Web interface edit records
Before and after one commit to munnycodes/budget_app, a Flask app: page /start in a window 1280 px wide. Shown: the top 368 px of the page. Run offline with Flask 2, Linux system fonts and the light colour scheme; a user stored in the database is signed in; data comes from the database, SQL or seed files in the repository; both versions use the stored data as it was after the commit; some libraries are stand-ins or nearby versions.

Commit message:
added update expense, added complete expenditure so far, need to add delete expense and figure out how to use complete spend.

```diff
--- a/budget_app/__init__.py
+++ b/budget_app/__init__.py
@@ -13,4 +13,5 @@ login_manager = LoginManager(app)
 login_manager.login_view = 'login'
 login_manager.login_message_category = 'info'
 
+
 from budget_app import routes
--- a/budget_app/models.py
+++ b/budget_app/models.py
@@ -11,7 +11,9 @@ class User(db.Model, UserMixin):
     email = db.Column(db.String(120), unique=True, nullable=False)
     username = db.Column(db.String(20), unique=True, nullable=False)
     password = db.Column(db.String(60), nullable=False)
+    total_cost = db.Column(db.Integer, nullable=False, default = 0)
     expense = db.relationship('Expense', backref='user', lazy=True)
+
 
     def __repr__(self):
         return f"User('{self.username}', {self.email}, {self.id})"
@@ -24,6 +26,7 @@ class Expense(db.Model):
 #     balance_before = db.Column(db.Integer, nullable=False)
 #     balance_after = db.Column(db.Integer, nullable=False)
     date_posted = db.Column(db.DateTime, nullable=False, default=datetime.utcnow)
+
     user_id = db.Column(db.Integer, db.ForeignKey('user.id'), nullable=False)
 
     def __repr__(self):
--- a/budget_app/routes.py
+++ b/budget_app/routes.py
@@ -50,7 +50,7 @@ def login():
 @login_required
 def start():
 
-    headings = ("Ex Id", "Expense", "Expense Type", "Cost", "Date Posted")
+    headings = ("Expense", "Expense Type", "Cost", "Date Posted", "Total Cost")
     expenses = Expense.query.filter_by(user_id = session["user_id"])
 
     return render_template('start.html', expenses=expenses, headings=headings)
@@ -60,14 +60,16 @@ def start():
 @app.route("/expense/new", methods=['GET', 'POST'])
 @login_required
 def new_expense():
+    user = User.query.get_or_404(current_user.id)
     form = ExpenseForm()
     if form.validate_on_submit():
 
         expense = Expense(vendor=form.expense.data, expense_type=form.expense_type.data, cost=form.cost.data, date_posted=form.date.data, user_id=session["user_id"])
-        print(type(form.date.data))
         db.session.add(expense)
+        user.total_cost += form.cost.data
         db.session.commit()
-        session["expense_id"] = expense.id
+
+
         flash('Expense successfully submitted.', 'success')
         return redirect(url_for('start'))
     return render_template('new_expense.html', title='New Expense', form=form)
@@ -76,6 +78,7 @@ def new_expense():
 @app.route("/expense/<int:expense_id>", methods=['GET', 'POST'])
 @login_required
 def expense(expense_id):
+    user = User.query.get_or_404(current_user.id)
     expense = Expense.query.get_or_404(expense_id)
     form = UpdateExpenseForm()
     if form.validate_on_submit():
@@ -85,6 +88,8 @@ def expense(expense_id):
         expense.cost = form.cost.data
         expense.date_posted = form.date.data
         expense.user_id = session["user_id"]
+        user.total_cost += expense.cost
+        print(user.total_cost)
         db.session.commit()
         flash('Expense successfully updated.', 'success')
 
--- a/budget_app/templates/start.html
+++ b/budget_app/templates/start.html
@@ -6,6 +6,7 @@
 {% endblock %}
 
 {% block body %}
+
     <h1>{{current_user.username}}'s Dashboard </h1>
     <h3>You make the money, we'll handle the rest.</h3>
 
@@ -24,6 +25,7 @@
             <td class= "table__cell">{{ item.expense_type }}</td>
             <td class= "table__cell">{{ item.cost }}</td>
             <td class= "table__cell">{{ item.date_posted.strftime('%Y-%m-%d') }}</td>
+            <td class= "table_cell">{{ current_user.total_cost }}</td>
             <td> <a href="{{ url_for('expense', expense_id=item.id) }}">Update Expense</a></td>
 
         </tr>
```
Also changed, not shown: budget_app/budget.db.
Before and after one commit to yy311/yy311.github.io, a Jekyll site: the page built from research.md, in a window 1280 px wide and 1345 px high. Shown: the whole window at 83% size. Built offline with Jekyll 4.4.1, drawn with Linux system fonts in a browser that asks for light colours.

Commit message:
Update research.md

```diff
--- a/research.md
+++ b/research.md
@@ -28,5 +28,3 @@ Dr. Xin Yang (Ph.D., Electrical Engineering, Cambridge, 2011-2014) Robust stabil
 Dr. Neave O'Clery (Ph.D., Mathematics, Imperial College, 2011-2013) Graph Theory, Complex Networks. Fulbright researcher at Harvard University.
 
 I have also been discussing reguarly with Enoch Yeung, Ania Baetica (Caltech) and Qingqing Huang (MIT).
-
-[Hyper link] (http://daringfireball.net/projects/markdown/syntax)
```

Exercise requirements
All the lines above should appear again in the answer, exactly as written.

Response area
Before and after one commit to munnycodes/budget_app, a Flask app: page /start in a window 1280 px wide. Shown: the top 368 px of the page. Run offline with Flask 2, Linux system fonts and the light colour scheme; a user stored in the database is signed in; data comes from the database, SQL or seed files in the repository; both versions use the stored data as it was after the commit; some libraries are stand-ins or nearby versions.

Commit message:
added update expense, added complete expenditure so far, need to add delete expense and figure out how to use complete spend.

```diff
--- a/budget_app/__init__.py
+++ b/budget_app/__init__.py
@@ -13,4 +13,5 @@ login_manager = LoginManager(app)
 login_manager.login_view = 'login'
 login_manager.login_message_category = 'info'
 
+
 from budget_app import routes
--- a/budget_app/models.py
+++ b/budget_app/models.py
@@ -11,7 +11,9 @@ class User(db.Model, UserMixin):
     email = db.Column(db.String(120), unique=True, nullable=False)
     username = db.Column(db.String(20), unique=True, nullable=False)
     password = db.Column(db.String(60), nullable=False)
+    total_cost = db.Column(db.Integer, nullable=False, default = 0)
     expense = db.relationship('Expense', backref='user', lazy=True)
+
 
     def __repr__(self):
         return f"User('{self.username}', {self.email}, {self.id})"
@@ -24,6 +26,7 @@ class Expense(db.Model):
 #     balance_before = db.Column(db.Integer, nullable=False)
 #     balance_after = db.Column(db.Integer, nullable=False)
     date_posted = db.Column(db.DateTime, nullable=False, default=datetime.utcnow)
+
     user_id = db.Column(db.Integer, db.ForeignKey('user.id'), nullable=False)
 
     def __repr__(self):
--- a/budget_app/routes.py
+++ b/budget_app/routes.py
@@ -50,7 +50,7 @@ def login():
 @login_required
 def start():
 
-    headings = ("Ex Id", "Expense", "Expense Type", "Cost", "Date Posted")
+    headings = ("Expense", "Expense Type", "Cost", "Date Posted", "Total Cost")
     expenses = Expense.query.filter_by(user_id = session["user_id"])
 
     return render_template('start.html', expenses=expenses, headings=headings)
@@ -60,14 +60,16 @@ def start():
 @app.route("/expense/new", methods=['GET', 'POST'])
 @login_required
 def new_expense():
+    user = User.query.get_or_404(current_user.id)
     form = ExpenseForm()
     if form.validate_on_submit():
 
         expense = Expense(vendor=form.expense.data, expense_type=form.expense_type.data, cost=form.cost.data, date_posted=form.date.data, user_id=session["user_id"])
-        print(type(form.date.data))
         db.session.add(expense)
+        user.total_cost += form.cost.data
         db.session.commit()
-        session["expense_id"] = expense.id
+
+
         flash('Expense successfully submitted.', 'success')
         return redirect(url_for('start'))
     return render_template('new_expense.html', title='New Expense', form=form)
@@ -76,6 +78,7 @@ def new_expense():
 @app.route("/expense/<int:expense_id>", methods=['GET', 'POST'])
 @login_required
 def expense(expense_id):
+    user = User.query.get_or_404(current_user.id)
     expense = Expense.query.get_or_404(expense_id)
     form = UpdateExpenseForm()
     if form.validate_on_submit():
@@ -85,6 +88,8 @@ def expense(expense_id):
         expense.cost = form.cost.data
         expense.date_posted = form.date.data
         expense.user_id = session["user_id"]
+        user.total_cost += expense.cost
+        print(user.total_cost)
         db.session.commit()
         flash('Expense successfully updated.', 'success')
 
--- a/budget_app/templates/start.html
+++ b/budget_app/templates/start.html
@@ -6,6 +6,7 @@
 {% endblock %}
 
 {% block body %}
+
     <h1>{{current_user.username}}'s Dashboard </h1>
     <h3>You make the money, we'll handle the rest.</h3>
 
@@ -24,6 +25,7 @@
             <td class= "table__cell">{{ item.expense_type }}</td>
             <td class= "table__cell">{{ item.cost }}</td>
             <td class= "table__cell">{{ item.date_posted.strftime('%Y-%m-%d') }}</td>
+            <td class= "table_cell">{{ current_user.total_cost }}</td>
             <td> <a href="{{ url_for('expense', expense_id=item.id) }}">Update Expense</a></td>
 
         </tr>
```
Also changed, not shown: budget_app/budget.db.
Before and after one commit to yy311/yy311.github.io, a Jekyll site: the page built from research.md, in a window 1280 px wide and 1345 px high. Shown: the whole window at 83% size. Built offline with Jekyll 4.4.1, drawn with Linux system fonts in a browser that asks for light colours.

Commit message:
Update research.md

```diff
--- a/research.md
+++ b/research.md
@@ -28,5 +28,3 @@ Dr. Xin Yang (Ph.D., Electrical Engineering, Cambridge, 2011-2014) Robust stabil
 Dr. Neave O'Clery (Ph.D., Mathematics, Imperial College, 2011-2013) Graph Theory, Complex Networks. Fulbright researcher at Harvard University.
 
 I have also been discussing reguarly with Enoch Yeung, Ania Baetica (Caltech) and Qingqing Huang (MIT).
-
-[Hyper link] (http://daringfireball.net/projects/markdown/syntax)
```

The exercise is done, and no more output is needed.